Filter the listing below, keeping only the lines with the word "Redis".

··· EXERCISE INPUTS ···

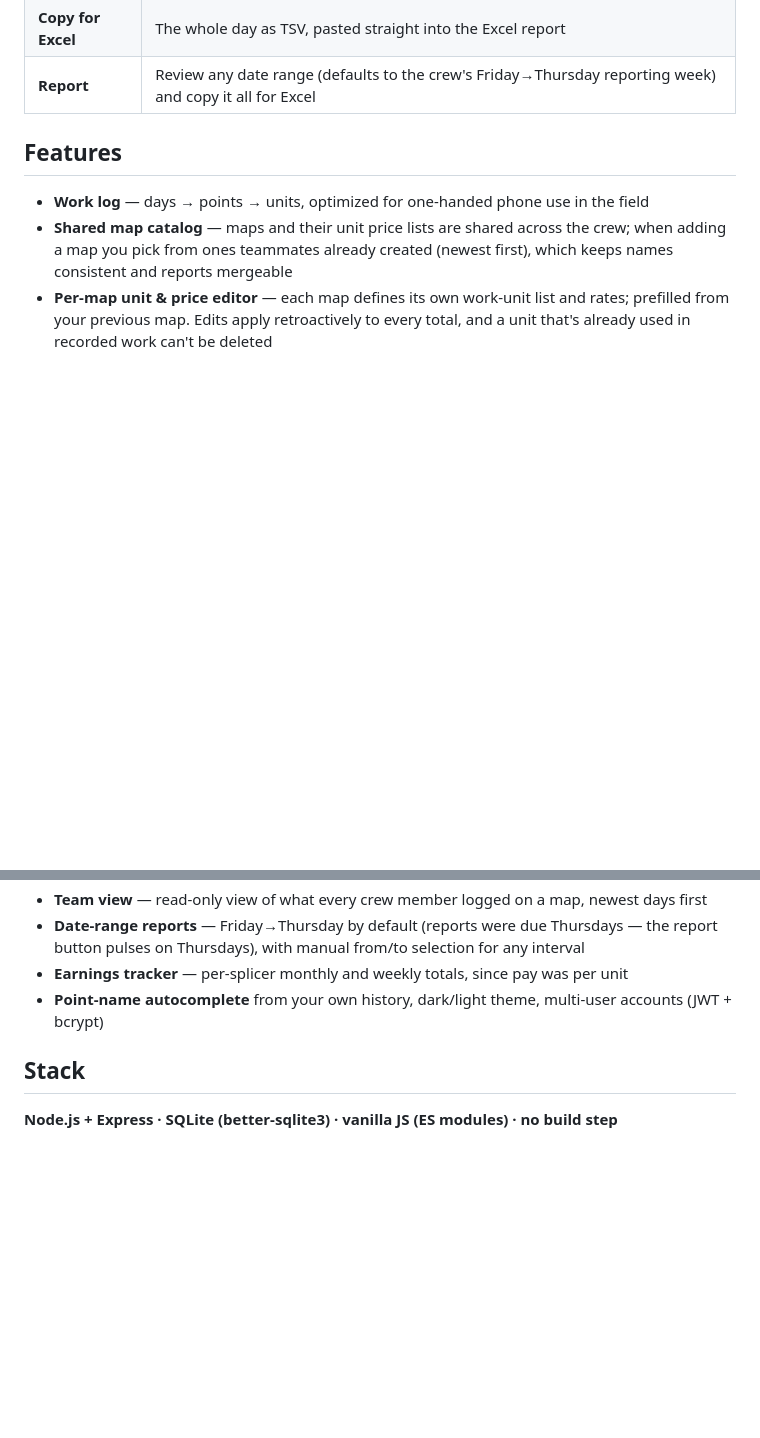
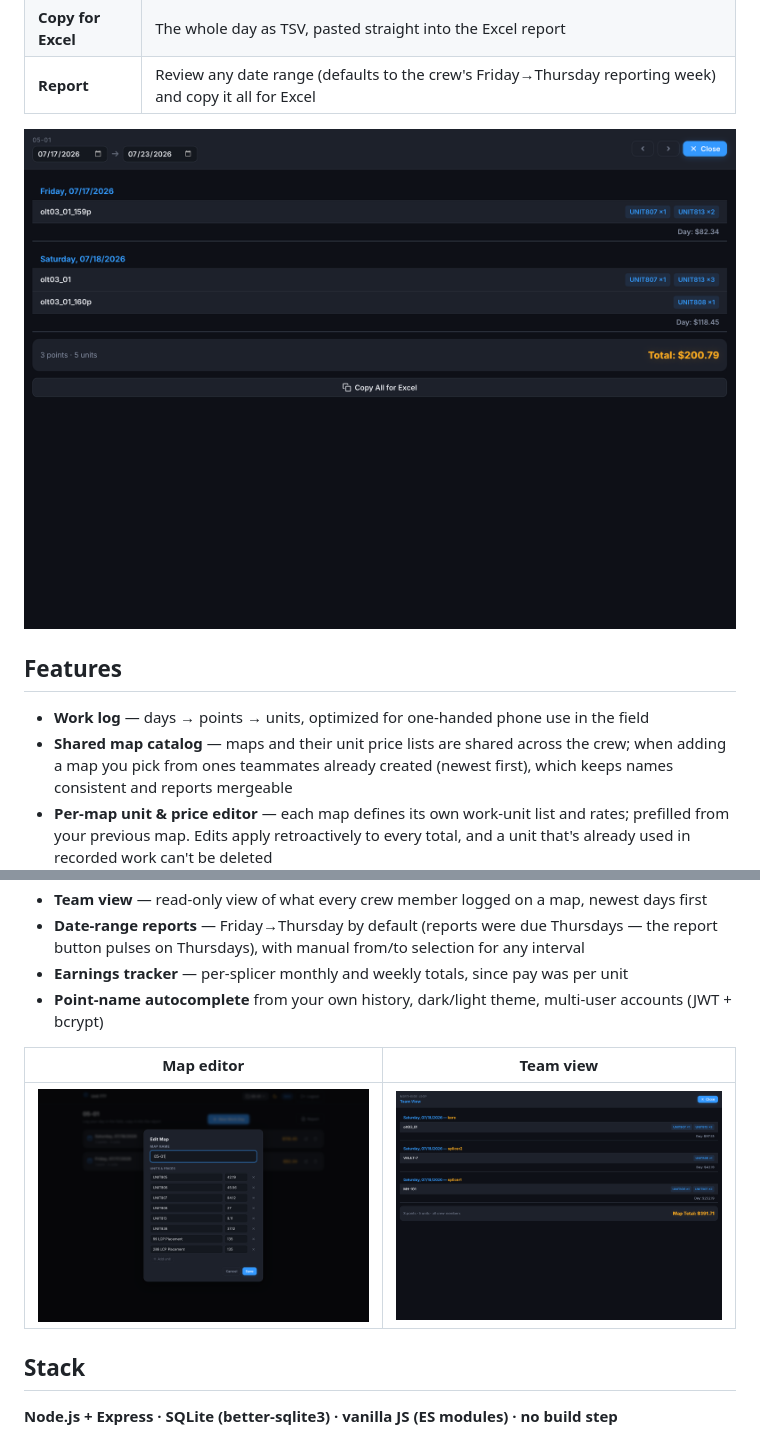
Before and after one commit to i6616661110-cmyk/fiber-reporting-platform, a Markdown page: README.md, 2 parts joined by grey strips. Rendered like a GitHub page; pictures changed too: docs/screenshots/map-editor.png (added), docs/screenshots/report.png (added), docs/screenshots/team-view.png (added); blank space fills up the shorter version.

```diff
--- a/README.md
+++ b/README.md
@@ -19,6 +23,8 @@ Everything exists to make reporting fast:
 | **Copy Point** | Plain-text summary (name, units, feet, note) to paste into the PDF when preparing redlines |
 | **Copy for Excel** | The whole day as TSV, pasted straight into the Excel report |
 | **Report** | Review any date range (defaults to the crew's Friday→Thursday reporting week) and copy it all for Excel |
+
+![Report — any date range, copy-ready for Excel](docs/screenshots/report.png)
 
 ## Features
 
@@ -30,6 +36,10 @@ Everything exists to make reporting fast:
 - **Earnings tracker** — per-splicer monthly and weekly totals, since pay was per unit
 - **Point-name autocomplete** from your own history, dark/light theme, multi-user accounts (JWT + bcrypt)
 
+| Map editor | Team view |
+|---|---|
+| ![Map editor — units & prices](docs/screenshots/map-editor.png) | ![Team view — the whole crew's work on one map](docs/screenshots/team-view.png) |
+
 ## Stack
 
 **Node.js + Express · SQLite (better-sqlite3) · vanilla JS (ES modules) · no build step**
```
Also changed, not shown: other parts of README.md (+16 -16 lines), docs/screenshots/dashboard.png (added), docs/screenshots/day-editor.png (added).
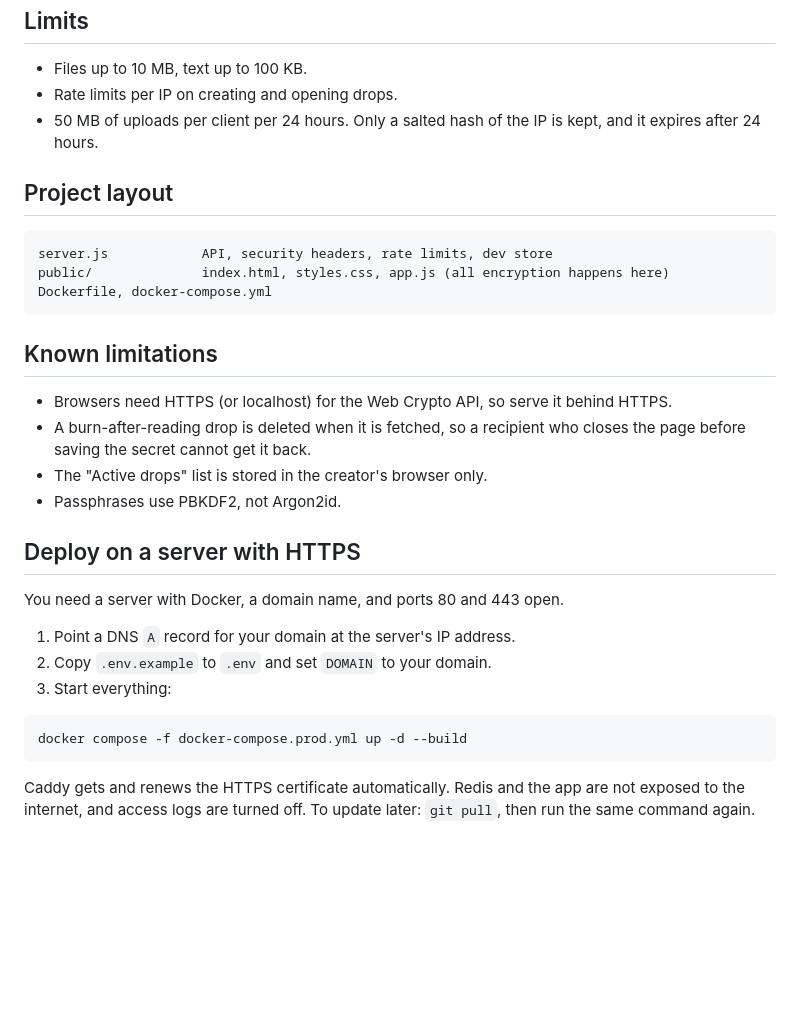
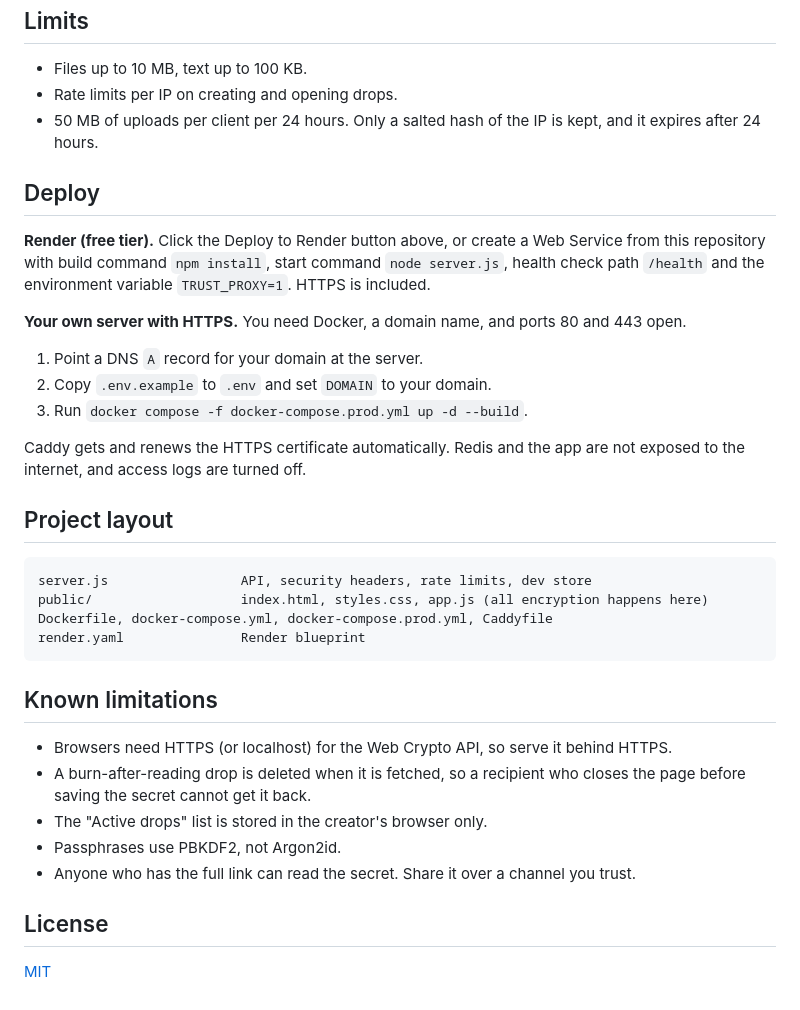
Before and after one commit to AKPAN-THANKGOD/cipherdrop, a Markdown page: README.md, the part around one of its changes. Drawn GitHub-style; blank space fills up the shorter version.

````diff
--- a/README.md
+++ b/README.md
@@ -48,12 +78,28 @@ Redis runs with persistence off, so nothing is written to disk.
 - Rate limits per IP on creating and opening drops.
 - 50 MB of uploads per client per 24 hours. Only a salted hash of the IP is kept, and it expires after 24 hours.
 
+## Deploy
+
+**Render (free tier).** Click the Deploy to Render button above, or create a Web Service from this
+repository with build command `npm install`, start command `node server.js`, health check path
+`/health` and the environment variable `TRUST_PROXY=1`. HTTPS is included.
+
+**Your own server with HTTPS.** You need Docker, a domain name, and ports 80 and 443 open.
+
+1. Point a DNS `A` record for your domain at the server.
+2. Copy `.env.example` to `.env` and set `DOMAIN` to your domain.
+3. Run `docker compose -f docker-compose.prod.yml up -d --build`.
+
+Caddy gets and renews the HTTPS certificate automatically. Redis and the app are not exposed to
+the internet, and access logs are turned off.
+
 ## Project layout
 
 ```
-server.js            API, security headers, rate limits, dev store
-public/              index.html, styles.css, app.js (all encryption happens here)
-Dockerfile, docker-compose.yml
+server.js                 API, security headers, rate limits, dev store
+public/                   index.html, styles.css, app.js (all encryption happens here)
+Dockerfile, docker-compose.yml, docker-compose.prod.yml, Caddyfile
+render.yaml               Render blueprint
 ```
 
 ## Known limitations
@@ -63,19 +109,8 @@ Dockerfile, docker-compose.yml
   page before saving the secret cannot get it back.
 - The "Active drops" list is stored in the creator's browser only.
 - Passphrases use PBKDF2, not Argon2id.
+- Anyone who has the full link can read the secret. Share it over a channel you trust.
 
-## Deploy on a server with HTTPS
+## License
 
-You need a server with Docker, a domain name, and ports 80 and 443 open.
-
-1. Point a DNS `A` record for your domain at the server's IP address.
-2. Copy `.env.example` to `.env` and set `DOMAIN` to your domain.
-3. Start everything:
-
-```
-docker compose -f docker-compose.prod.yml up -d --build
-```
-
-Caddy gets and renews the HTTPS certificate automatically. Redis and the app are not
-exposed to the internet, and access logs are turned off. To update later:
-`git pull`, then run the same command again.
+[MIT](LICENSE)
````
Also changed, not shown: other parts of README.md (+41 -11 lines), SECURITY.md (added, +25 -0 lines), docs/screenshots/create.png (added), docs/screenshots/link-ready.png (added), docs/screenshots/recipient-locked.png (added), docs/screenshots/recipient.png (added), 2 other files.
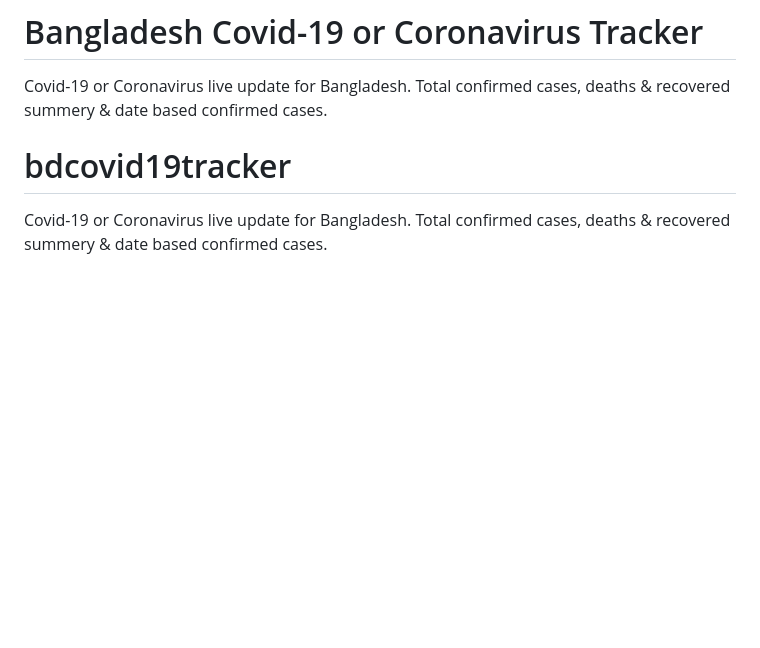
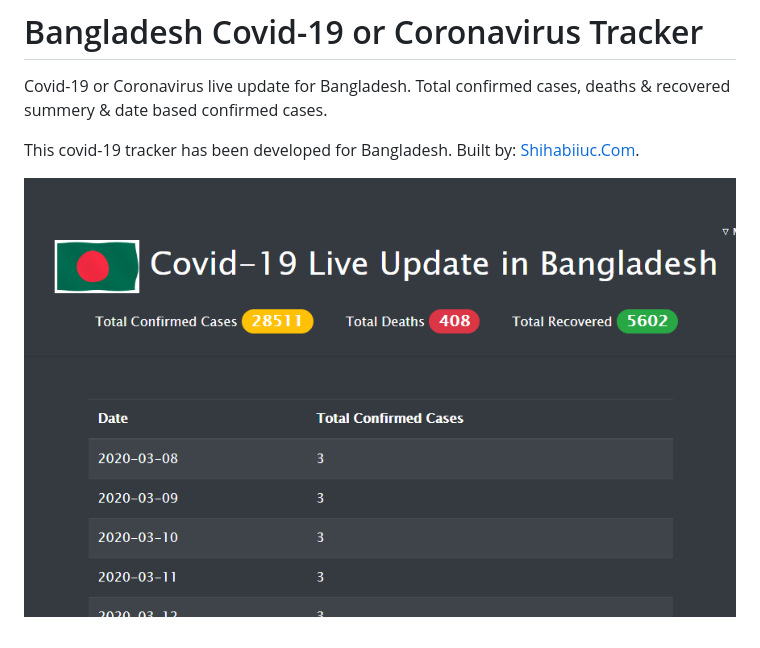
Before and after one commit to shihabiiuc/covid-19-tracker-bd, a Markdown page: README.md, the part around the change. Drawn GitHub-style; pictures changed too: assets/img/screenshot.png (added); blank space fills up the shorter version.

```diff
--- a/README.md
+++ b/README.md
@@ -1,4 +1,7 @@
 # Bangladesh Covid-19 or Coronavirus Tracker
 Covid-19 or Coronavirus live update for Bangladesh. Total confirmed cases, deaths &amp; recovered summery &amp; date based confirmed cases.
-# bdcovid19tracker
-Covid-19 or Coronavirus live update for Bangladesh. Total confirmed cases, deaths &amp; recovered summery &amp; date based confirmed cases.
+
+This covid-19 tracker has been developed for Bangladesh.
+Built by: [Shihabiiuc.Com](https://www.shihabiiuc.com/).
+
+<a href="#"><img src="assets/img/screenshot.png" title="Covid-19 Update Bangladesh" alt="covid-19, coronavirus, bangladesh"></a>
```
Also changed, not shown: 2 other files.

···

_WORKED SOLUTION_.
@@ -48,12 +78,28 @@ Redis runs with persistence off, so nothing is written to disk.
+Caddy gets and renews the HTTPS certificate automatically. Redis and the app are not exposed to
-Caddy gets and renews the HTTPS certificate automatically. Redis and the app are not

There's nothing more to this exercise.